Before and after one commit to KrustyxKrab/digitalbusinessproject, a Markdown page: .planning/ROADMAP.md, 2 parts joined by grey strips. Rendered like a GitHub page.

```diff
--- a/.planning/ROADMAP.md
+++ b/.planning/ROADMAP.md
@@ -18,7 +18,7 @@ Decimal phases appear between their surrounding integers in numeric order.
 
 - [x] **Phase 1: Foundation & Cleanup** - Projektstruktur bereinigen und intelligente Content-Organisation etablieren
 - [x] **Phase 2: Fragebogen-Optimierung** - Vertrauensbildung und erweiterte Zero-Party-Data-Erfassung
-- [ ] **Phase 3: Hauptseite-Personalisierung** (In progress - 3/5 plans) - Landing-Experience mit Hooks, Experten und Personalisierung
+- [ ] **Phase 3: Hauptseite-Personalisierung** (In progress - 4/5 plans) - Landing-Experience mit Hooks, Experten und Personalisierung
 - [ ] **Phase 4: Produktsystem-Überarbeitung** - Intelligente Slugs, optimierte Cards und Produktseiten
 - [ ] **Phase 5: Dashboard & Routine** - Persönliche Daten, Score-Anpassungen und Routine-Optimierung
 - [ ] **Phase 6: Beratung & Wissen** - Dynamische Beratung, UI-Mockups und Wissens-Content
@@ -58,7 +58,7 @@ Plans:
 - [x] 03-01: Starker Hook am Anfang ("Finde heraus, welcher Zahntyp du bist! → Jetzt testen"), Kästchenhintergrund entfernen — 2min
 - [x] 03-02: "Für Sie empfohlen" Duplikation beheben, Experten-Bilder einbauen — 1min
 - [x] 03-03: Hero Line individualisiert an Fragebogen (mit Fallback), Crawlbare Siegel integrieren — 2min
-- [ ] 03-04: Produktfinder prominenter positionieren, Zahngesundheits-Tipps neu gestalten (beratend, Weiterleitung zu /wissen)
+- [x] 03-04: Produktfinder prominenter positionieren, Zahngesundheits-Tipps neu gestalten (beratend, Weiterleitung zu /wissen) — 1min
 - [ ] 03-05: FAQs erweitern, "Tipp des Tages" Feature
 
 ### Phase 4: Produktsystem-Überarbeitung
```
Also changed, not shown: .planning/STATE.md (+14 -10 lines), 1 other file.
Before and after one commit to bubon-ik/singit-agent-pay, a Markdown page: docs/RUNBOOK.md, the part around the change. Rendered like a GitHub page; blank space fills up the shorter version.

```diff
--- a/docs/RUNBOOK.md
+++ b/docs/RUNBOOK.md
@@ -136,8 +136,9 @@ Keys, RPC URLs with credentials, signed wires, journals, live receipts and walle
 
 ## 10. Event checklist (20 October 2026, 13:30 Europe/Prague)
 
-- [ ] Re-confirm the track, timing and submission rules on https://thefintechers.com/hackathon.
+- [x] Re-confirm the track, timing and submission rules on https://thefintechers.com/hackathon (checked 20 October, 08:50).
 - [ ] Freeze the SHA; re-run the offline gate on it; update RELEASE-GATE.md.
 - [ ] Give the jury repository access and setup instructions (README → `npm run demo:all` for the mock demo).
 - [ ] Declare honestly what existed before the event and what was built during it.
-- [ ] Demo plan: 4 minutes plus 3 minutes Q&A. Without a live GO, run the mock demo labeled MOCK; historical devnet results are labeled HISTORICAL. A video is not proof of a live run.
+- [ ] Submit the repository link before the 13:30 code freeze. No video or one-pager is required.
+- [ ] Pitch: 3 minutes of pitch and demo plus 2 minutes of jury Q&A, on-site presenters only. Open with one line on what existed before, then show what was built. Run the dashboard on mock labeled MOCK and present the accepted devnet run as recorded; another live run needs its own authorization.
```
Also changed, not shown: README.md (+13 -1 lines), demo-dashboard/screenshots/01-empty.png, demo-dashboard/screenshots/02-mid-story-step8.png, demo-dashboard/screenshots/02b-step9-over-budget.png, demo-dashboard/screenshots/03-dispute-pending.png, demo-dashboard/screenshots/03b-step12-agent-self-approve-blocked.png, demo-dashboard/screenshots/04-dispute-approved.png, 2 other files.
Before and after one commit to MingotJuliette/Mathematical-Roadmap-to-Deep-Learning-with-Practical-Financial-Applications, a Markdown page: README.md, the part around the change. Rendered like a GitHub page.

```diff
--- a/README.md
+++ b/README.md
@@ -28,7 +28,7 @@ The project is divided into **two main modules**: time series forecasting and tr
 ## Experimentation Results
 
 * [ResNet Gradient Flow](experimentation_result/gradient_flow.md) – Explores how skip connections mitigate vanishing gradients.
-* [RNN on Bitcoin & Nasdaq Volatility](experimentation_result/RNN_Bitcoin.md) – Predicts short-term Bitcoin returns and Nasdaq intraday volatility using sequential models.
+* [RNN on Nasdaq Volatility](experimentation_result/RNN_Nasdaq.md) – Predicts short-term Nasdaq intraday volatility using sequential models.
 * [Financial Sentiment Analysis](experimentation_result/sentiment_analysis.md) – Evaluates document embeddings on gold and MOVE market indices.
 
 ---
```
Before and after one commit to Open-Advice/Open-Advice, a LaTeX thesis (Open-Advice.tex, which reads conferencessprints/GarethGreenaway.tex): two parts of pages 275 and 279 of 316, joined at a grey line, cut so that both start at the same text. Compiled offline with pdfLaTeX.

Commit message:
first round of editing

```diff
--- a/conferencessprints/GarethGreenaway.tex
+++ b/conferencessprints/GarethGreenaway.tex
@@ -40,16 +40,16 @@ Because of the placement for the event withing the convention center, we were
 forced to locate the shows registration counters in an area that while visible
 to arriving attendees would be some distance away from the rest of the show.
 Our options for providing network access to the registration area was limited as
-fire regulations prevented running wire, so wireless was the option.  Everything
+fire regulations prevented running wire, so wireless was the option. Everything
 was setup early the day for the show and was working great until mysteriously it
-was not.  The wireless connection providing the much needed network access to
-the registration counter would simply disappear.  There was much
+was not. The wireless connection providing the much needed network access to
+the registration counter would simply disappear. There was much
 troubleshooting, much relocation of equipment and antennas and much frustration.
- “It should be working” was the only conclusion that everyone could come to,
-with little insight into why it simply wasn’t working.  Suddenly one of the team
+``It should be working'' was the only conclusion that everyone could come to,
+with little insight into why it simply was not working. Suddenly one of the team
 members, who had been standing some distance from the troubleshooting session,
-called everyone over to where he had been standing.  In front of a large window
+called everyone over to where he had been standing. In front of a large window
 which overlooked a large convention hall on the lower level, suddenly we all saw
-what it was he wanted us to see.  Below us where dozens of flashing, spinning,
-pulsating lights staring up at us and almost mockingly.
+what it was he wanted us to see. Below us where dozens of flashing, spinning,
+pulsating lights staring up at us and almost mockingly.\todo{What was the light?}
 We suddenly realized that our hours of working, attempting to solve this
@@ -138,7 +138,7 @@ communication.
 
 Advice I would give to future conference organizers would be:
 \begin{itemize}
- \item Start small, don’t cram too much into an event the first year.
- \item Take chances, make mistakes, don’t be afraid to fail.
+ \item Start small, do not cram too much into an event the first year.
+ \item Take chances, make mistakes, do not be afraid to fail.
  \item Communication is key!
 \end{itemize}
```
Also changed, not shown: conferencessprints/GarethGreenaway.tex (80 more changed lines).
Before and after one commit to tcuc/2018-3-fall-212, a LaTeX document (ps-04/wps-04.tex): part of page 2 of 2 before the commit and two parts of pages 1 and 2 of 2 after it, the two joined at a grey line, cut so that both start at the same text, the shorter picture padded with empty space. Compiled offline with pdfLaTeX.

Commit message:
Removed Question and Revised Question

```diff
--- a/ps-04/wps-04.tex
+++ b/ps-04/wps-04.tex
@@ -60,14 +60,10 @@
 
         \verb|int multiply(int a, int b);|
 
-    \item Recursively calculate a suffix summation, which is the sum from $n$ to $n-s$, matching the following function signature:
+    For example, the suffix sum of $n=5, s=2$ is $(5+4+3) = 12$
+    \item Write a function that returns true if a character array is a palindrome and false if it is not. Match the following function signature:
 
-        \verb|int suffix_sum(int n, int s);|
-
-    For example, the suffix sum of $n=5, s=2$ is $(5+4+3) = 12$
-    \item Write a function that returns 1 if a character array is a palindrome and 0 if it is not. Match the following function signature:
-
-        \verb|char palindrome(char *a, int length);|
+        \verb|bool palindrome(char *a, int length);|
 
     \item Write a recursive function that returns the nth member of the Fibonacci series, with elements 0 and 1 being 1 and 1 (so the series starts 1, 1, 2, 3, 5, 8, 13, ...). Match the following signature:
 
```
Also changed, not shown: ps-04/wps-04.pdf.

(Exercise description) When a line in the records holds the string "been", copy that line.

(Response area)
 members, who had been standing some distance from the troubleshooting session,
-called everyone over to where he had been standing.  In front of a large window
+called everyone over to where he had been standing. In front of a large window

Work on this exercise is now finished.